--- START ---

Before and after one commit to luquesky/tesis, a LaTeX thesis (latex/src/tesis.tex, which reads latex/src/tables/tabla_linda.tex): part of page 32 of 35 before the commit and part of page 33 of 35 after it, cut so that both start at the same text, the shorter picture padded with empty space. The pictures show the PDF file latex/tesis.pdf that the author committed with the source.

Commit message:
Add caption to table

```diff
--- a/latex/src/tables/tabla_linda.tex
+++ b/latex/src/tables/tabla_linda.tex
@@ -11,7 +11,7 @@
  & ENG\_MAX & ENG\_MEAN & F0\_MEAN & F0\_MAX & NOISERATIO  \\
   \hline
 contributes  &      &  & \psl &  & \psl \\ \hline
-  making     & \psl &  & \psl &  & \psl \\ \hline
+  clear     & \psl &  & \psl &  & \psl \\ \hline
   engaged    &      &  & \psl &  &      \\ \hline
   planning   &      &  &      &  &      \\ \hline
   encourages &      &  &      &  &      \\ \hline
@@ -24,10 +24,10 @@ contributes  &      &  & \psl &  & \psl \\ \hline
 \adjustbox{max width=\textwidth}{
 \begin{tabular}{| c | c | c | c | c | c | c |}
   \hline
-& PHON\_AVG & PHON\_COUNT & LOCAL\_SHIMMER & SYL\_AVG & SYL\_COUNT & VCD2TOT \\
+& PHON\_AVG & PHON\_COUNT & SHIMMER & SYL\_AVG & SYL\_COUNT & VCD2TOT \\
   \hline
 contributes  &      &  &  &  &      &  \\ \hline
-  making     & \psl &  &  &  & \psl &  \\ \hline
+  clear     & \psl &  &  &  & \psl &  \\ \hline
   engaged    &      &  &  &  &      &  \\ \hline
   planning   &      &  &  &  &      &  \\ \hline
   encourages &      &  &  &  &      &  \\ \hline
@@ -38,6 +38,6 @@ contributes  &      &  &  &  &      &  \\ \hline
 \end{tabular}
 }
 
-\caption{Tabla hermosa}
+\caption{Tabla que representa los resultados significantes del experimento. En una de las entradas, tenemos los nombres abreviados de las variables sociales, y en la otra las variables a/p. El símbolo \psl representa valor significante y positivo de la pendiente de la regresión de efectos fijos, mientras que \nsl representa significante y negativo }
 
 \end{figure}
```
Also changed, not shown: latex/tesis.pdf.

--- END ---

## Exercise
Your answer must be every record above, set down exactly as written.

## Completed task
Before and after one commit to luquesky/tesis, a LaTeX thesis (latex/src/tesis.tex, which reads latex/src/tables/tabla_linda.tex): part of page 32 of 35 before the commit and part of page 33 of 35 after it, cut so that both start at the same text, the shorter picture padded with empty space. The pictures show the PDF file latex/tesis.pdf that the author committed with the source.

Commit message:
Add caption to table

```diff
--- a/latex/src/tables/tabla_linda.tex
+++ b/latex/src/tables/tabla_linda.tex
@@ -11,7 +11,7 @@
  & ENG\_MAX & ENG\_MEAN & F0\_MEAN & F0\_MAX & NOISERATIO  \\
   \hline
 contributes  &      &  & \psl &  & \psl \\ \hline
-  making     & \psl &  & \psl &  & \psl \\ \hline
+  clear     & \psl &  & \psl &  & \psl \\ \hline
   engaged    &      &  & \psl &  &      \\ \hline
   planning   &      &  &      &  &      \\ \hline
   encourages &      &  &      &  &      \\ \hline
@@ -24,10 +24,10 @@ contributes  &      &  & \psl &  & \psl \\ \hline
 \adjustbox{max width=\textwidth}{
 \begin{tabular}{| c | c | c | c | c | c | c |}
   \hline
-& PHON\_AVG & PHON\_COUNT & LOCAL\_SHIMMER & SYL\_AVG & SYL\_COUNT & VCD2TOT \\
+& PHON\_AVG & PHON\_COUNT & SHIMMER & SYL\_AVG & SYL\_COUNT & VCD2TOT \\
   \hline
 contributes  &      &  &  &  &      &  \\ \hline
-  making     & \psl &  &  &  & \psl &  \\ \hline
+  clear     & \psl &  &  &  & \psl &  \\ \hline
   engaged    &      &  &  &  &      &  \\ \hline
   planning   &      &  &  &  &      &  \\ \hline
   encourages &      &  &  &  &      &  \\ \hline
@@ -38,6 +38,6 @@ contributes  &      &  &  &  &      &  \\ \hline
 \end{tabular}
 }
 
-\caption{Tabla hermosa}
+\caption{Tabla que representa los resultados significantes del experimento. En una de las entradas, tenemos los nombres abreviados de las variables sociales, y en la otra las variables a/p. El símbolo \psl representa valor significante y positivo de la pendiente de la regresión de efectos fijos, mientras que \nsl representa significante y negativo }
 
 \end{figure}
```
Also changed, not shown: latex/tesis.pdf.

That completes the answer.